Although you may not think that travel light will save you money, believe me, it will. First of all, each airline will charge for baggage. So each part of the flight will cost from 25 to 100 USD for each bag. It adds up quickly. Secondly, if you have two suitcases, you fill two suitcases full of things you probably don't need. Thirdly, using cheap transport such as the subway becomes frustrating and impractical when you carry two uncomfortable bags. Fourthly, your bags must always be with you or at the hotel, so if you plan to check out in the morning and go to another city, you will not be able to do anything until you reach the hotel and check your bags. In summary, the transportation of many items throughout Europe is a huge pain. My advice, and I can't stress it enough, is to put everything in one backpack. I have a 50 l backpack and it had everything I needed for a month and a half in Europe. Yes, there are laundry places in Europe. If you say, well, you don't understand because you're a man. I traveled with two young women and both fit everything in their backpack. If you say you don't understand because you are young, I went to Europe with my mother and she put everything in a standard school backpack! You can do it too!

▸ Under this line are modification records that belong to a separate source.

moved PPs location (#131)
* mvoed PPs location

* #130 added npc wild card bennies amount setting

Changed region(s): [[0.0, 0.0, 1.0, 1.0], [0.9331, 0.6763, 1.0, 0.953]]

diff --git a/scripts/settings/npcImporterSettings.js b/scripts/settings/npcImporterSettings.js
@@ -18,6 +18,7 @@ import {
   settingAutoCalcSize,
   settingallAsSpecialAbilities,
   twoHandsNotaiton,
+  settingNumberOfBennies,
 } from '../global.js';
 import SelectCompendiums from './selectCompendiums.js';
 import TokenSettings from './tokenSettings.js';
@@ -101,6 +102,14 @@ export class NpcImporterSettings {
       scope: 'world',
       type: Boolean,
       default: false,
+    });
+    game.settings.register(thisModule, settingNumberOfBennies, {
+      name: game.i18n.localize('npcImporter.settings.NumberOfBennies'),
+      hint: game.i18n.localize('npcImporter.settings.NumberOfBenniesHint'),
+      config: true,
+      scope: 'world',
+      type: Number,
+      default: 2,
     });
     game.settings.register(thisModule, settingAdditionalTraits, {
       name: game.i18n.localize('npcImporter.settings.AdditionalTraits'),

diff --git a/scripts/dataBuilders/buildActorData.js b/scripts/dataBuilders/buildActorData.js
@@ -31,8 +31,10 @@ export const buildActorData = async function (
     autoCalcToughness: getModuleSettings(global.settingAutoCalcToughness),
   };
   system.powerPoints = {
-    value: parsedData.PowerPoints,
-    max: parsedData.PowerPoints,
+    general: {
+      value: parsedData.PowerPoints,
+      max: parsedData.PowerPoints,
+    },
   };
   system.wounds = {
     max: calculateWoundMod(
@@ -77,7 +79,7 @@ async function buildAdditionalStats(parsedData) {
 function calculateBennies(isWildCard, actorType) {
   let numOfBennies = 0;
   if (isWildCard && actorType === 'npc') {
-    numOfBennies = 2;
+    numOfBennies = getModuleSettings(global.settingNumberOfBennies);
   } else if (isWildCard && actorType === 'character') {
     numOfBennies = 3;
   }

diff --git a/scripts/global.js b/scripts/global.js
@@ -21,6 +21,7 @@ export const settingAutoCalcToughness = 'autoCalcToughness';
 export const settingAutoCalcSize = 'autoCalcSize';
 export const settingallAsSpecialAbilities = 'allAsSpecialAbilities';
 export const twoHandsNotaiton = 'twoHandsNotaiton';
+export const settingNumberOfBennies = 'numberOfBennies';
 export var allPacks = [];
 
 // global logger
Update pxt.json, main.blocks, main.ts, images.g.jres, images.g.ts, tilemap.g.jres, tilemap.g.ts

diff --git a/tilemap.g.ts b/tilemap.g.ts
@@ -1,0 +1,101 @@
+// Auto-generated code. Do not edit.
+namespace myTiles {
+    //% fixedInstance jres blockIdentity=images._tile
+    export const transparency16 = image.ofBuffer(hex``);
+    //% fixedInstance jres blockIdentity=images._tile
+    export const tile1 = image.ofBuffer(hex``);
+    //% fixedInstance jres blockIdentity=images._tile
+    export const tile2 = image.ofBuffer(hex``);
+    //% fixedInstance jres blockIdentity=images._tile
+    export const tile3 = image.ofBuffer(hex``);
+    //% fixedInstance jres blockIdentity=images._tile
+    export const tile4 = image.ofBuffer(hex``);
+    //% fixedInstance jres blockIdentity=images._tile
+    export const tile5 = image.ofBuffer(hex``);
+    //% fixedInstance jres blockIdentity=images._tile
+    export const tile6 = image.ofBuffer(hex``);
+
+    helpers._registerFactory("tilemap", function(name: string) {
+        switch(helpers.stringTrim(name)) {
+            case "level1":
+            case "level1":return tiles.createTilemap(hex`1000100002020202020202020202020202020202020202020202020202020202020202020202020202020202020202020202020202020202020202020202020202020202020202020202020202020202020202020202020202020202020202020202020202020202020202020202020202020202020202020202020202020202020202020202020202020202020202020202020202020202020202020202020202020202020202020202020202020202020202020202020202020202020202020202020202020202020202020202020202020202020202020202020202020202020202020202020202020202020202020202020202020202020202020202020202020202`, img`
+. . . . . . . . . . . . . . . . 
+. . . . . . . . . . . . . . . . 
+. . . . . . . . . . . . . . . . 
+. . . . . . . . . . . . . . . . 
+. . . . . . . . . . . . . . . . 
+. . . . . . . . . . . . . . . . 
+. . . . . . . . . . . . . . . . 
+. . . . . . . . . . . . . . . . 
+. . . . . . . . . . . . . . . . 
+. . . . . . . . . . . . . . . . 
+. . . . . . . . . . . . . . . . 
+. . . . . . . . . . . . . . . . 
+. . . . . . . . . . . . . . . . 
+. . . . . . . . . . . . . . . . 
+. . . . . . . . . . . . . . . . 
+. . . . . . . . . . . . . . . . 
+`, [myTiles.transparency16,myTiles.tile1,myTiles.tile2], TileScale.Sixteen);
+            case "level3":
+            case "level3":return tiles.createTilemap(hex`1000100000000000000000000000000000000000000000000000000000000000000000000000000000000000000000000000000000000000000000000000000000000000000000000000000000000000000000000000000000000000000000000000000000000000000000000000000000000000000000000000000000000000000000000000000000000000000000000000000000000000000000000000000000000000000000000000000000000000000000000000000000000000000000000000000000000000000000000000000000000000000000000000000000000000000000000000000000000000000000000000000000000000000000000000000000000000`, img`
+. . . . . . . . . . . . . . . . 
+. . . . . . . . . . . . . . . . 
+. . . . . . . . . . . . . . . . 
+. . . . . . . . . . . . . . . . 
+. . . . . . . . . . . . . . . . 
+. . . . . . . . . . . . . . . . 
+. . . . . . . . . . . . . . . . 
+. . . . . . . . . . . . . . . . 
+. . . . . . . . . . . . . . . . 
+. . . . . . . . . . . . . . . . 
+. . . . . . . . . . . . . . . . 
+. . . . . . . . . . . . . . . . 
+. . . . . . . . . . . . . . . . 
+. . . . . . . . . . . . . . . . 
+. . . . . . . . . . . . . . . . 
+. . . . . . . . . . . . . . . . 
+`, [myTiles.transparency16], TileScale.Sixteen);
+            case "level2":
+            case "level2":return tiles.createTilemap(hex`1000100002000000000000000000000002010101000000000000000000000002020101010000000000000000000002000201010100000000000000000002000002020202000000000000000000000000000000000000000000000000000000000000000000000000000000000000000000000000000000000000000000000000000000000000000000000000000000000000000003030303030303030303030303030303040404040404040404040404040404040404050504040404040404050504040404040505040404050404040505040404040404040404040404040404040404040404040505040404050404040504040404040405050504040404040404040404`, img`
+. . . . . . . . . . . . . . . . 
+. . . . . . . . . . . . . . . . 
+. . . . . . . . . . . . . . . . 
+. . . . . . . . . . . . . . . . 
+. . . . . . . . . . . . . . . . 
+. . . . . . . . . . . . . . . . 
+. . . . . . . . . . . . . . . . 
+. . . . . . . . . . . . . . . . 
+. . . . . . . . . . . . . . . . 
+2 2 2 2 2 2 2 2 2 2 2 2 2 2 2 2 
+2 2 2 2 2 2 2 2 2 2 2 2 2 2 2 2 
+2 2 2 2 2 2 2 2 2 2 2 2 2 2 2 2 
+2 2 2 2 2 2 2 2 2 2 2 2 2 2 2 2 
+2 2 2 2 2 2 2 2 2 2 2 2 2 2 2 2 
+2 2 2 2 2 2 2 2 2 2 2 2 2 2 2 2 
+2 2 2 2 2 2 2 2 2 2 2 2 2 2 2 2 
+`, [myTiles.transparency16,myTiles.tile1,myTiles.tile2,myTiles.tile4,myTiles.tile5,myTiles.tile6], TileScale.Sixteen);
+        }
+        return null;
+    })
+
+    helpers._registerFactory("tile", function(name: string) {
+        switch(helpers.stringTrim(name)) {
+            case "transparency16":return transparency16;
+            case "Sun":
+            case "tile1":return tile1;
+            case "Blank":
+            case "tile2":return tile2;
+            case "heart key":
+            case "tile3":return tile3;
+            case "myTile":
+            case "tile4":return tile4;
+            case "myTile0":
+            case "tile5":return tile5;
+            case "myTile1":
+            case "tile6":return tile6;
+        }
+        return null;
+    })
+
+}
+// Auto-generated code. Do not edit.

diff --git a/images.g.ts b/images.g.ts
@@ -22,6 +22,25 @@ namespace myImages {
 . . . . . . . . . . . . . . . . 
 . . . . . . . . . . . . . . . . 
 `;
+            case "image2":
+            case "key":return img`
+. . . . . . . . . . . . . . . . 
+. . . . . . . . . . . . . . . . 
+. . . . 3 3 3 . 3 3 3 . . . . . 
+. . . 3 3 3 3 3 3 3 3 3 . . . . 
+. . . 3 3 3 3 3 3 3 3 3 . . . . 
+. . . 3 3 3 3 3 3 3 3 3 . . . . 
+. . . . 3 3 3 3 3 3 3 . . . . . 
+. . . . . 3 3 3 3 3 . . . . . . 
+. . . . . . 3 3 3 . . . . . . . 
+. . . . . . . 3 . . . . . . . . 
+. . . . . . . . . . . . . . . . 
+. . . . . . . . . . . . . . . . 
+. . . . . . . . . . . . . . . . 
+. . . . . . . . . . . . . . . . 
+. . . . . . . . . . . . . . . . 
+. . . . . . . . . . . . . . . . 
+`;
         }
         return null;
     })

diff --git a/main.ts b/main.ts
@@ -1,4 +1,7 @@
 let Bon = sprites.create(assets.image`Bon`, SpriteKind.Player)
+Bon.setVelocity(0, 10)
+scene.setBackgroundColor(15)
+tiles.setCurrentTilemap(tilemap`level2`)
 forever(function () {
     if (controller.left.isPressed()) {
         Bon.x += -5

Step 10. Always plan for the worst and hope for the best

Every time I travel to Europe, I plan the expected expenses and sum up everything. I also plan on at least $ 200 of unexpected expenses. After all, my expenses are always well below this figure, but I never want to end up being overwhelmed by the costs.

Proposal

In 2000 I gave you a condensed guide to Europe on the budget. When booking a trip to Europe, there are of course many other things to think about, but the main thing is just to do it! Find cheap flights to Europe and book them. You can fill in all the empty fields later, don't try to plan everything before receiving the tickets and don't try to plan every second of every day. Leave time for spontaneity and immerse yourself in European life.